Should you start your day with breakfast? This question has been the topic of heated debate for a while now, with room-splitting opinions. Scientific studies have addressed this question too, aiming to establish a positive (or negative) influence of breakfast. Opinions on this topic are plentiful, and polarising, dividing groups into breakfast fanatics and breakfast deniers. So, what’s accurate? Should you have breakfast or not? Simple: listen to your body. Did you wake up hungry? Or are you still full from dinner? Your first meal of the day, whether it's breakfast, brunch or lunch (or even dinner?!), depends entirely on your personal preference, your lifestyle and your food habits.

People who are very active and exercise frequently are much likelier to have a larger appetite than someone who spends the majority of the day sitting or lying down. Similarly, the time and size of your last meal will influence whether you feel like having breakfast or not. So to a certain degree, having breakfast is a question of intuitive eating. Curious about intuitive eating? We’ve got an entire article devoted to this topic. Other factors like weather and time of year can also influence your morning appetite. Warm, summer days can suppress feelings of hunger, causing even the most die-hard breakfast fans to skip it once in a while. Whereas cold, dark days maybe call for a little morning pick-me-up.

The question, whether breakfast should be eaten or not, doesn’t have an easy or obvious answer. While we sleep, our body burns about half the calories that we’ve consumed the day before. So regardless of what time you choose to eat, eventually you need to replenish your energy reserves to have an energised, active day.

What does a healthy breakfast look like?

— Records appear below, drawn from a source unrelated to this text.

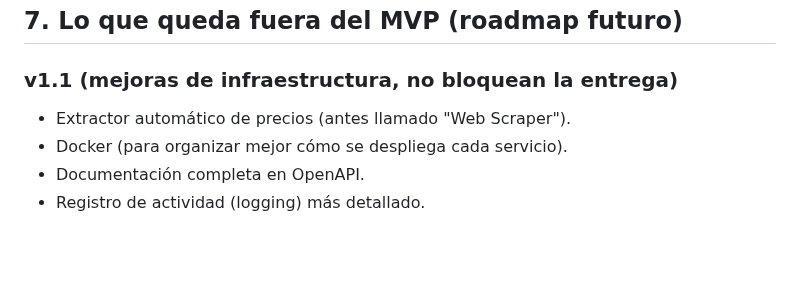
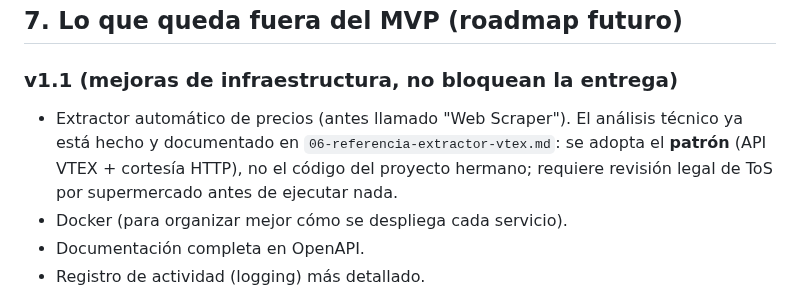
Before and after one commit to Stven2909/smartmarket-sv, a Markdown page: docs/03-plan-implementacion.md, the part around the change. GitHub-like rendering; blank space fills up the shorter version.

```diff
--- a/docs/03-plan-implementacion.md
+++ b/docs/03-plan-implementacion.md
@@ -190,7 +190,7 @@ Una tarea no se marca como terminada solo porque "ya funciona". Debe cumplir:
 ## 7. Lo que queda fuera del MVP (roadmap futuro)
 
 ### v1.1 (mejoras de infraestructura, no bloquean la entrega)
-- Extractor automático de precios (antes llamado "Web Scraper").
+- Extractor automático de precios (antes llamado "Web Scraper"). El análisis técnico ya está hecho y documentado en `06-referencia-extractor-vtex.md`: se adopta el **patrón** (API VTEX + cortesía HTTP), no el código del proyecto hermano; requiere revisión legal de ToS por supermercado antes de ejecutar nada.
 - Docker (para organizar mejor cómo se despliega cada servicio).
 - Documentación completa en OpenAPI.
 - Registro de actividad (logging) más detallado.
```
Also changed, not shown: docs/00-contexto-proyecto.md (+6 -4 lines), docs/06-referencia-extractor-vtex.md (added, +181 -0 lines).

A bowl of cereal is a quick and easy option in the morning. It’s also delicious, but this is unsurprising when you consider the high amounts of sugar, additives and flavour enhancers found in conventional cereal brands. If you’d rather opt for a nutritious and wholesome breakfast that will keep you full for more than 5 minutes, we recommend selecting something like oats, millet or spelt flakes paired with fresh fruit like strawberries, apples or bananas to cover your vitamin needs. For those who want something extra-satiating, we recommend whole grain breads made from spelt, rye or multigrain topped with vegetables, spreads, cheeses and ham (vegan or regular). Before you purchase anything, please remember to read through the ingredient list. Some vegan dairy or meat products contain added sugar, saturated fats or unwanted additives. If you want to read more about vegan meat alternatives, we’ve put together the important facts together for you.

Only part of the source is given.